ABOUT THIS TASK —
What you return must match the entries exactly, except that the pictures are gone.

DATA —
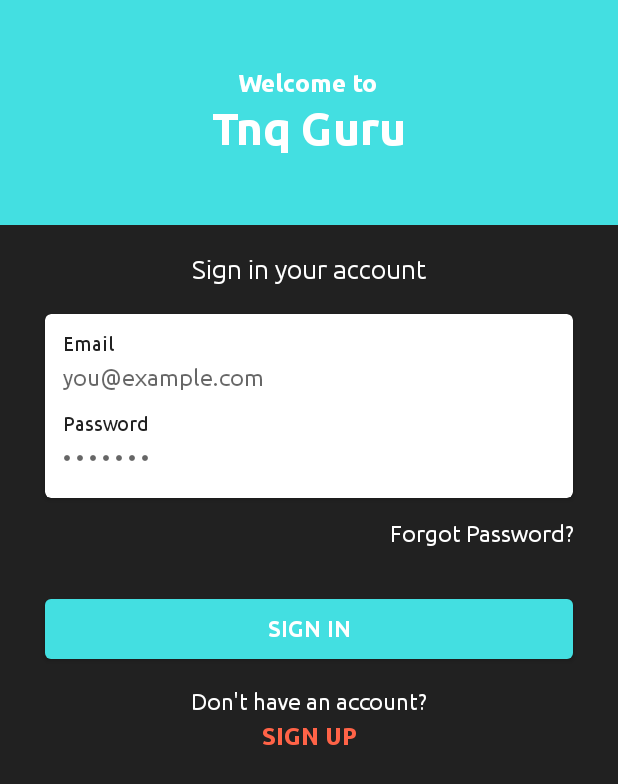
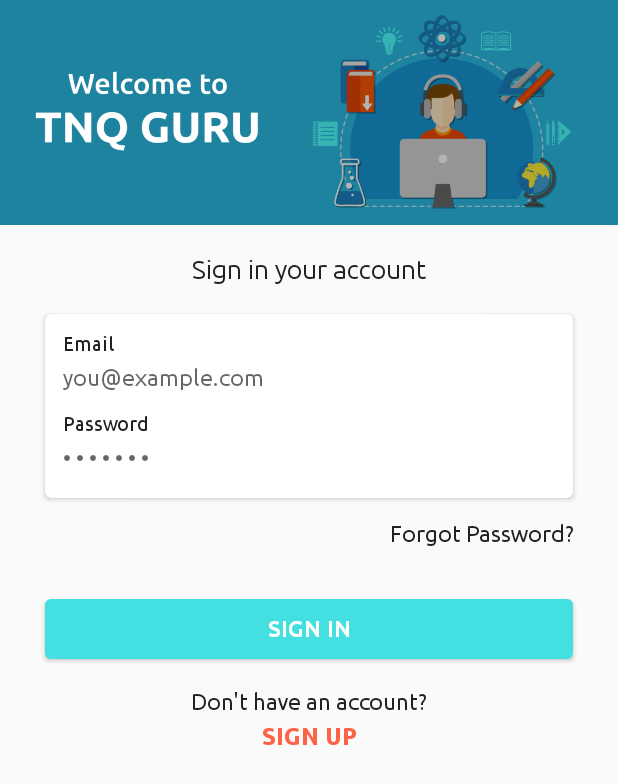
Before and after one commit to mkrishna1/AndroidBottomNavigation, an Android app: the layout activity_login.xml on its own in the app's theme, with its tools: preview values and no code run, on a phone screen of 412 x 824 dp. Shown: the top 784 px of the screen. Run offline under Robolectric (Android 15) with nearby library versions, the phone set to English and light mode, and no system bars.

Commit message:
Video Call Login Updated

```diff
--- a/app/src/main/AndroidManifest.xml
+++ b/app/src/main/AndroidManifest.xml
@@ -11,15 +11,15 @@
         android:supportsRtl="true"
         android:theme="@style/AppTheme">
         <activity android:name=".ProfileActivity">
+
+        </activity>
+        <activity android:name=".LoginActivity">
             <intent-filter>
                 <action android:name="android.intent.action.MAIN" />
 
                 <category android:name="android.intent.category.LAUNCHER" />
             </intent-filter>
         </activity>
-        <activity android:name=".LoginActivity">
-
-        </activity>
         <activity android:name=".MainActivity"/>
     </application>
 
--- a/app/src/main/res/layout/activity_login.xml
+++ b/app/src/main/res/layout/activity_login.xml
@@ -5,7 +5,7 @@
     android:layout_width="match_parent"
     android:layout_height="match_parent"
     tools:context=".LoginActivity"
-    android:background="@color/colorAccent">
+    android:background="@color/colorBackground">
 
     <androidx.constraintlayout.widget.ConstraintLayout
         android:layout_width="match_parent"
@@ -15,29 +15,12 @@
             android:id="@+id/layoutHeader"
             android:layout_width="match_parent"
             android:layout_height="150dp"
-            android:background="@color/colorBlue"
+            android:background="@drawable/login_background"
             android:gravity="center"
             android:orientation="vertical"
             app:layout_constraintTop_toTopOf="parent">
 
-            <TextView
-                android:layout_width="wrap_content"
-                android:layout_height="wrap_content"
-                android:fontFamily="@font/ubuntu_bold"
-                android:includeFontPadding="false"
-                android:text="@string/welcome_to"
-                android:textColor="@color/colorTextIcons"
-                android:textSize="16sp"/>
 
-            <TextView
-                android:layout_width="wrap_content"
-                android:layout_height="wrap_content"
-                android:layout_marginTop="4dp"
-                android:fontFamily="@font/ubuntu_bold"
-                android:includeFontPadding="false"
-                android:text="@string/tnq_guru"
-                android:textColor="@color/colorTextIcons"
-                android:textSize="30sp"/>
 
         </LinearLayout>
 
@@ -49,7 +32,7 @@
             android:fontFamily="@font/ubuntu_regular"
             android:includeFontPadding="false"
             android:text="@string/sign_in_your_account"
-            android:textColor="@color/colorTextIcons"
+            android:textColor="@color/colorPrimaryText"
             android:textSize="17sp"
             app:layout_constraintEnd_toEndOf="parent"
             app:layout_constraintStart_toStartOf="parent"
@@ -142,7 +125,7 @@
             android:gravity="end"
             android:includeFontPadding="false"
             android:text="@string/forgot_password"
-            android:textColor="@color/colorTextIcons"
+            android:textColor="@color/colorPrimaryText"
             android:textSize="15sp"
             app:layout_constraintTop_toBottomOf="@id/cardSignIn"/>
 
@@ -181,7 +164,7 @@
             android:gravity="center"
             android:includeFontPadding="false"
             android:text="@string/don_t_have_an_account"
-            android:textColor="@color/colorTextIcons"
+            android:textColor="@color/colorPrimaryText"
             android:textSize="15sp"
             app:layout_constraintTop_toBottomOf="@id/buttonSignIn"/>
 
```
Also changed, not shown: app/src/main/java/com/learning/androidbottomnavigation/ProfileActivity.java (+15 -0 lines), app/src/main/res/layout/activity_profile.xml (+24 -3 lines), app/src/main/res/drawable/login_background.png (added).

EXERCISE RESULT —
Before and after one commit to mkrishna1/AndroidBottomNavigation, an Android app: the layout activity_login.xml on its own in the app's theme, with its tools: preview values and no code run, on a phone screen of 412 x 824 dp. Shown: the top 784 px of the screen. Run offline under Robolectric (Android 15) with nearby library versions, the phone set to English and light mode, and no system bars.

Commit message:
Video Call Login Updated

```diff
--- a/app/src/main/AndroidManifest.xml
+++ b/app/src/main/AndroidManifest.xml
@@ -11,15 +11,15 @@
         android:supportsRtl="true"
         android:theme="@style/AppTheme">
         <activity android:name=".ProfileActivity">
+
+        </activity>
+        <activity android:name=".LoginActivity">
             <intent-filter>
                 <action android:name="android.intent.action.MAIN" />
 
                 <category android:name="android.intent.category.LAUNCHER" />
             </intent-filter>
         </activity>
-        <activity android:name=".LoginActivity">
-
-        </activity>
         <activity android:name=".MainActivity"/>
     </application>
 
--- a/app/src/main/res/layout/activity_login.xml
+++ b/app/src/main/res/layout/activity_login.xml
@@ -5,7 +5,7 @@
     android:layout_width="match_parent"
     android:layout_height="match_parent"
     tools:context=".LoginActivity"
-    android:background="@color/colorAccent">
+    android:background="@color/colorBackground">
 
     <androidx.constraintlayout.widget.ConstraintLayout
         android:layout_width="match_parent"
@@ -15,29 +15,12 @@
             android:id="@+id/layoutHeader"
             android:layout_width="match_parent"
             android:layout_height="150dp"
-            android:background="@color/colorBlue"
+            android:background="@drawable/login_background"
             android:gravity="center"
             android:orientation="vertical"
             app:layout_constraintTop_toTopOf="parent">
 
-            <TextView
-                android:layout_width="wrap_content"
-                android:layout_height="wrap_content"
-                android:fontFamily="@font/ubuntu_bold"
-                android:includeFontPadding="false"
-                android:text="@string/welcome_to"
-                android:textColor="@color/colorTextIcons"
-                android:textSize="16sp"/>
 
-            <TextView
-                android:layout_width="wrap_content"
-                android:layout_height="wrap_content"
-                android:layout_marginTop="4dp"
-                android:fontFamily="@font/ubuntu_bold"
-                android:includeFontPadding="false"
-                android:text="@string/tnq_guru"
-                android:textColor="@color/colorTextIcons"
-                android:textSize="30sp"/>
 
         </LinearLayout>
 
@@ -49,7 +32,7 @@
             android:fontFamily="@font/ubuntu_regular"
             android:includeFontPadding="false"
             android:text="@string/sign_in_your_account"
-            android:textColor="@color/colorTextIcons"
+            android:textColor="@color/colorPrimaryText"
             android:textSize="17sp"
             app:layout_constraintEnd_toEndOf="parent"
             app:layout_constraintStart_toStartOf="parent"
@@ -142,7 +125,7 @@
             android:gravity="end"
             android:includeFontPadding="false"
             android:text="@string/forgot_password"
-            android:textColor="@color/colorTextIcons"
+            android:textColor="@color/colorPrimaryText"
             android:textSize="15sp"
             app:layout_constraintTop_toBottomOf="@id/cardSignIn"/>
 
@@ -181,7 +164,7 @@
             android:gravity="center"
             android:includeFontPadding="false"
             android:text="@string/don_t_have_an_account"
-            android:textColor="@color/colorTextIcons"
+            android:textColor="@color/colorPrimaryText"
             android:textSize="15sp"
             app:layout_constraintTop_toBottomOf="@id/buttonSignIn"/>
 
```
Also changed, not shown: app/src/main/java/com/learning/androidbottomnavigation/ProfileActivity.java (+15 -0 lines), app/src/main/res/layout/activity_profile.xml (+24 -3 lines), app/src/main/res/drawable/login_background.png (added).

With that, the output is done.